“There is a lot of material available on the internet and I would encourage people to visit our website.
“Anyone who has any other concerns on learning of this case can always contact us via firstname.lastname@example.org or call 101 quoting Operation Staple and arrange to talk in confidence to experienced detectives.
“You can also contact the independent charity Crimestoppers anonymously on 0800 555111.
“Sources of counselling and support for anyone who is affected by news of this case or any similar cases is always available through the Saturn Centre (the Sussex Sexual Assault Referral Clinic) on 01293 600469 (9am to 5pm with a 24-hour answerphone) or on their out of hours helpline 0800 033 7797.”
Sussex police and crime commissioner Katy Bourne welcomed the convictions and said: “I want to send a clear and unequivocal message to those who seek to exploit our children and our most vulnerable: the people of Sussex will not tolerate your depravity and Sussex Police, with the help of the public, is getting better at finding you and bringing you to justice as they have shown today.
“Over the past four years I have scrutinised and encouraged Sussex Police to ensure that victims of exploitation, abuse and sexual assaults can feel as comfortable and as supported as possible talking to the police.
“To strengthen police capacity, I have funded a child sexual exploitation (CSE) analyst to map hotspots for CSE to help target resources and public information campaigns and to share intelligence and best practice with other agencies.
“However, the police and partners still need to improve their understanding and overall response to CSE.
“Allegations and reports must be handled better with quicker information sharing and earlier intervention where appropriate.
“That is why I welcome the serious case review that is being carried out by the independent West Sussex Local Safeguarding Children Board.
“I want to acknowledge the courage of the child victims who gave evidence and for their determination to reveal the extent of their exploitation.
“In this and other similar cases, young victims have had to face the trauma of a long trial which is why I will continue to fund a specialist service to support young witnesses and victims through the daunting criminal justice process.
“The most important point I want to make is this: we can tackle child sexual exploitation but we do need people to talk about and report it.

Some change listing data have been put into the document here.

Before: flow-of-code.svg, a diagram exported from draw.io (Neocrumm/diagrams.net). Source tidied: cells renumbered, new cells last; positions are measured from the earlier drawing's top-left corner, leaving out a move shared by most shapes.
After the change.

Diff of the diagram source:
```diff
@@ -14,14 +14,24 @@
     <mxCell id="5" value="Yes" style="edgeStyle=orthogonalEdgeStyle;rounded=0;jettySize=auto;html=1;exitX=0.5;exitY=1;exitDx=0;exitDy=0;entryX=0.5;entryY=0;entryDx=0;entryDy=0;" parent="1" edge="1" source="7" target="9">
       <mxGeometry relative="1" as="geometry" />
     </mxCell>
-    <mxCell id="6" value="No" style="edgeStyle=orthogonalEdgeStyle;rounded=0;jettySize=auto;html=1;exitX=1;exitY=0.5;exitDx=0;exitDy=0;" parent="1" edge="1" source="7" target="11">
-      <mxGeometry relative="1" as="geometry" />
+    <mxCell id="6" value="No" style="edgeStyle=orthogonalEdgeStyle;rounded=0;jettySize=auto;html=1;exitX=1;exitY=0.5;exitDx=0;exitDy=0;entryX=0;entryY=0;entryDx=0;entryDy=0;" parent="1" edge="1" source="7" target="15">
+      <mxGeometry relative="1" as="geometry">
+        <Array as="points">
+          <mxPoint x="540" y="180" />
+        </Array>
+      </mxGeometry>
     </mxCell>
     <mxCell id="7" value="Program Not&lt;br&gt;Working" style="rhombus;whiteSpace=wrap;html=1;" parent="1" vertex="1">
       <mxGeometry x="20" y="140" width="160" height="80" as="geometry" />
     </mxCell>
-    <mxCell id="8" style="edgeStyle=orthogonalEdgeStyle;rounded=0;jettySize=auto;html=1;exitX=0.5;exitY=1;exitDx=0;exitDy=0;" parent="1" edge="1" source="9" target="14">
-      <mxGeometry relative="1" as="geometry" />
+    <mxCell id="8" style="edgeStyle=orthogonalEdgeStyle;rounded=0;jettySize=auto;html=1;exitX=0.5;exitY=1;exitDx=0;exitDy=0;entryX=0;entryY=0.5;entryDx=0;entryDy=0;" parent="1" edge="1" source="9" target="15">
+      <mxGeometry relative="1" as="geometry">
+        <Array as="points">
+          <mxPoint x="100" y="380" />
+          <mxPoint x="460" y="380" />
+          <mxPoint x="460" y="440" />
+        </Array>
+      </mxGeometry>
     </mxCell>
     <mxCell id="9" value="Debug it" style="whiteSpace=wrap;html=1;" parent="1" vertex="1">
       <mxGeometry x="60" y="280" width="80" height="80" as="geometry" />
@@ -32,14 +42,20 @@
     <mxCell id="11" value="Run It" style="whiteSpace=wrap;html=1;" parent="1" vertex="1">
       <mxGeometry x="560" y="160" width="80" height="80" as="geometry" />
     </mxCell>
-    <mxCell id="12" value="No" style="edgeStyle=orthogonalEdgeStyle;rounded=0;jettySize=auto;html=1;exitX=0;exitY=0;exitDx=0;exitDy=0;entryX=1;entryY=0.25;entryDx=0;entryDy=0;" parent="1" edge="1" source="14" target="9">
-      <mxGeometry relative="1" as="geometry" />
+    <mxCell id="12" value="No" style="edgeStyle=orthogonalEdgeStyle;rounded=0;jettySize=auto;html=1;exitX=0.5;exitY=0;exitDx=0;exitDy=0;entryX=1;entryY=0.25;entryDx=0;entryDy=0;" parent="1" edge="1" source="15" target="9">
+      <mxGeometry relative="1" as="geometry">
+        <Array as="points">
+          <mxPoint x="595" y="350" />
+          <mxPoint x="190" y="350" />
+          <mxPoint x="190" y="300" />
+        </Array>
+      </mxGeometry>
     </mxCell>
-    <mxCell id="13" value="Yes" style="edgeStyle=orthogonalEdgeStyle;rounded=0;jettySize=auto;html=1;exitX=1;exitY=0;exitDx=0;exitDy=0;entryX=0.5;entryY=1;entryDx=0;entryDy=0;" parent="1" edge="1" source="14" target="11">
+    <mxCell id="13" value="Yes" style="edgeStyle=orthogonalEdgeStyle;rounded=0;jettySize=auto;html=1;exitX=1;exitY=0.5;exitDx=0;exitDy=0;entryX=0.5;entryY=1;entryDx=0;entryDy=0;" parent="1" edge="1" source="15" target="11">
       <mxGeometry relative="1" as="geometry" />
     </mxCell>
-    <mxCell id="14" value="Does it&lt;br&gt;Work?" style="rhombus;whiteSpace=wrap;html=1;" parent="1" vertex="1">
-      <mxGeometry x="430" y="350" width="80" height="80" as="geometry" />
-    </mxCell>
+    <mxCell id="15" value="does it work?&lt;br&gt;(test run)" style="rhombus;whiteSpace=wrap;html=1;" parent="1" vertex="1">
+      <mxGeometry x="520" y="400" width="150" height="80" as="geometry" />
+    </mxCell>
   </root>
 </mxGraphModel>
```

“If you think it is happening to you, your friends or family, please call the police or visit www.safespecesussex.org.uk/CSE for help and support.
“There is no need to be embarrassed or feel ashamed if you have been exploited.”